It was quintessentially Schaeferesque -- the Bob Hope humor, the reflection on the state of the world, the genuine, heartfelt concern for the people of Maryland and the plain talk about tough times. Governor Schaefer's 1991 State of the State address was a call to innovative action. With the economy souring, the governor focused his Friday speech on a post-recession, post-war vision of Maryland, asking lawmakers to enact an agenda to put the state in a competitive position when hard times are over.
This is no easy mandate, particularly because it involves some new taxes, and voters trounced "tax-and-spend" candidates just last November. In his inimitable do-it-now style, however, Schaefer urged lawmakers to resist political pressure and to enact the recommendations of the Linowes Commission which would, among other things, provide money for bold and badly needed education reform. He asked them to raise the gas tax to maintain bridges and roads, and to enact sweeping growth control measures to protect Maryland's environmental integrity.

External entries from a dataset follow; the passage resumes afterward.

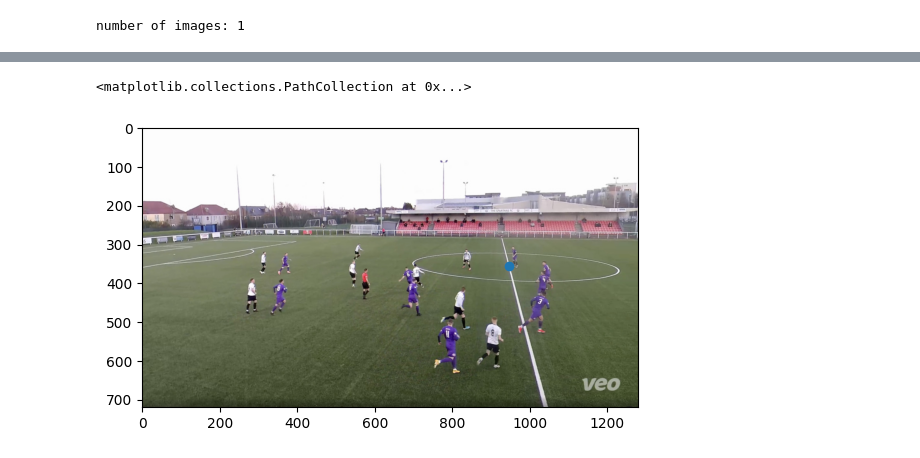
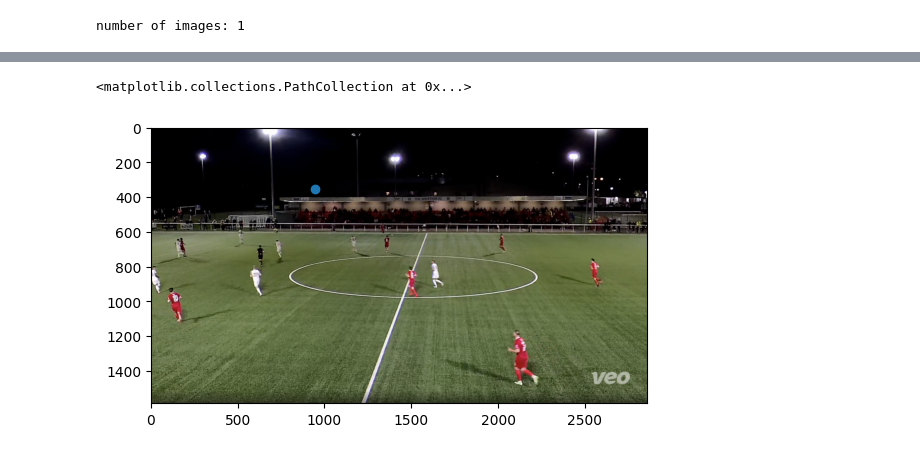
Before and after one commit to PlayerData/tvcalib, a Jupyter notebook: inference.ipynb, the cells around one changed output, grey strips where cells are left out. Saved outputs shown, nothing was run; the diff lists cells and outputs as text; code cells hidden in the pictures.

```diff
--- a/inference.ipynb
+++ b/inference.ipynb
@@ -251,9 +236,9 @@ array([[1.72992940e+03],
 # %%
 # Show jpeg image with matplotlib
 import matplotlib.image as mpimg
-img=mpimg.imread('data/datasets//wc14-test/pitch067.jpg')
+img=mpimg.imread('data/datasets/wc14-test/pitch_lines_center.png')
 imgplot = plt.imshow(img)
 plt.scatter([946.40659697], [354.56231691])
 # %% [output]
 <matplotlib.collections.PathCollection at 0x...>
-[figure, old version]
+[figure, new version]
```
Also changed, not shown: parts of 5 cells of this notebook, 1 other file.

Although Schaefer's goals are indisputably worthy, most legislators remain unconvinced that this is the right time to raise taxes or clamp down on growth. Still, the fiscal state of the state virtually ensures that some of the Linowes recommendations will be at least partially implemented; expect a political slug-fest over which ones and in what form. Clearly, Schaefer's initiatives that jTC don't require new money stand a better chance of approval. Among the most promising are the privatization of the Hickey School, a ban on military-style assault weapons, reorganization of health and human resource departments to create a new agency to oversee services for the poor and a state takeover of the city jail and the Baltimore zoo which would, at least, set a precedent for helping the financially strapped city.